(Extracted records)
=-=-=-=-=
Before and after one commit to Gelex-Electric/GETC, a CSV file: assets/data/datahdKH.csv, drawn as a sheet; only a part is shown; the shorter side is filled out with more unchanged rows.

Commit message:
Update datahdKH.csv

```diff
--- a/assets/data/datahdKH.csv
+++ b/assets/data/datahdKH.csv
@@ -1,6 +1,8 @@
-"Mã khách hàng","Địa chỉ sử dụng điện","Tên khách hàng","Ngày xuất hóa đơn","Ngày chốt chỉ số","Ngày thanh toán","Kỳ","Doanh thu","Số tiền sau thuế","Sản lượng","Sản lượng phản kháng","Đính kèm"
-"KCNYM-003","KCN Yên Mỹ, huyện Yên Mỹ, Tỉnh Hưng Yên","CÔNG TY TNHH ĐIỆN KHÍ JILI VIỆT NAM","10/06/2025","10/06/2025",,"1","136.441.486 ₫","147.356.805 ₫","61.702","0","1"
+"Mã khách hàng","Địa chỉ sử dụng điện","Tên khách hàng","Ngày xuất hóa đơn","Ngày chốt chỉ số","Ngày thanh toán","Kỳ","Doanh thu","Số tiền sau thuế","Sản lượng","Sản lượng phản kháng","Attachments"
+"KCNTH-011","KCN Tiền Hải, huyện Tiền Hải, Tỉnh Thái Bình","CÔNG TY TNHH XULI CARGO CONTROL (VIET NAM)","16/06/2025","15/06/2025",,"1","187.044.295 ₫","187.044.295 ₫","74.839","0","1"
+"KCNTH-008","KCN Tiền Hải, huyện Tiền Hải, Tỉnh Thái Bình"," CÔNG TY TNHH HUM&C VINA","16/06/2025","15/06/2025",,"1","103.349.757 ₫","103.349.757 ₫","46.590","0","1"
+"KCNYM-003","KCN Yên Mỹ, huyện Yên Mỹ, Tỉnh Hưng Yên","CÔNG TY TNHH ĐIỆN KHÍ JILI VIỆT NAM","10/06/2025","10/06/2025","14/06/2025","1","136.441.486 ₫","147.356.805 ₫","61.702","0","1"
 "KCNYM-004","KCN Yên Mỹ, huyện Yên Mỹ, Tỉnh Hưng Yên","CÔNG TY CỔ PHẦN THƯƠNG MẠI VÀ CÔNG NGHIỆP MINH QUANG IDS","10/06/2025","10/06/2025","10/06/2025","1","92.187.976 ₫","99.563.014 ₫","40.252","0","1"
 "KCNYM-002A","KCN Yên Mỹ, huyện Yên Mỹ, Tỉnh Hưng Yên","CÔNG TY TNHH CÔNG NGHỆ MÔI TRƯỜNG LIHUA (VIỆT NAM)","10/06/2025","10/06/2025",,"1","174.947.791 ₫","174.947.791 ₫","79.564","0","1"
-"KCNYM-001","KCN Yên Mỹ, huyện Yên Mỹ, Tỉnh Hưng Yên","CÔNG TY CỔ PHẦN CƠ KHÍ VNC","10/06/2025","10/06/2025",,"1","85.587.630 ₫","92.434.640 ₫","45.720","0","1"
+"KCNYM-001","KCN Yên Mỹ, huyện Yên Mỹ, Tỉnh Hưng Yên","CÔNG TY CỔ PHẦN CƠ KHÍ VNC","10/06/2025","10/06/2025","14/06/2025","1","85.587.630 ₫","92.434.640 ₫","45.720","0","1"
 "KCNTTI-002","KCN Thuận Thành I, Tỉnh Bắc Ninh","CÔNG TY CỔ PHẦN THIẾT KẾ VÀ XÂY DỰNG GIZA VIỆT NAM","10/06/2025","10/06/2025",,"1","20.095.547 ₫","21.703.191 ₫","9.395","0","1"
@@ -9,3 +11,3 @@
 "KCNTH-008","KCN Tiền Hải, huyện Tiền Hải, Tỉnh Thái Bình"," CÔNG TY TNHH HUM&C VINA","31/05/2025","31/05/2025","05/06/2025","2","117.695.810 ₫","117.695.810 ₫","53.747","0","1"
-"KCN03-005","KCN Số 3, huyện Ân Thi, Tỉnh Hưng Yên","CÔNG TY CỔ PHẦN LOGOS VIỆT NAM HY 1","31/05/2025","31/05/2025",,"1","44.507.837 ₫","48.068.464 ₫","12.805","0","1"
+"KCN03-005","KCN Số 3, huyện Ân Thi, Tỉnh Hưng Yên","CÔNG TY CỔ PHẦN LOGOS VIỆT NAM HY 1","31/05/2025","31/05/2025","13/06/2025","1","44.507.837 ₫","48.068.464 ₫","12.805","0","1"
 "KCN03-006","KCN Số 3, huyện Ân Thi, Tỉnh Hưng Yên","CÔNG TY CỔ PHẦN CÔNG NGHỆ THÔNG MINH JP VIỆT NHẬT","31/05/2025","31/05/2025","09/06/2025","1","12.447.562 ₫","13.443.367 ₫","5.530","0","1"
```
=-=-=-=-=
* **PROBLEM DESCRIPTION**
Identify the lines above that contain the word "Thái", then copy them.

* **OUTPUT OF THE EXERCISE**
+"KCNTH-011","KCN Tiền Hải, huyện Tiền Hải, Tỉnh Thái Bình","CÔNG TY TNHH XULI CARGO CONTROL (VIET NAM)","16/06/2025","15/06/2025",,"1","187.044.295 ₫","187.044.295 ₫","74.839","0","1"
+"KCNTH-008","KCN Tiền Hải, huyện Tiền Hải, Tỉnh Thái Bình"," CÔNG TY TNHH HUM&C VINA","16/06/2025","15/06/2025",,"1","103.349.757 ₫","103.349.757 ₫","46.590","0","1"
 "KCNTH-008","KCN Tiền Hải, huyện Tiền Hải, Tỉnh Thái Bình"," CÔNG TY TNHH HUM&C VINA","31/05/2025","31/05/2025","05/06/2025","2","117.695.810 ₫","117.695.810 ₫","53.747","0","1"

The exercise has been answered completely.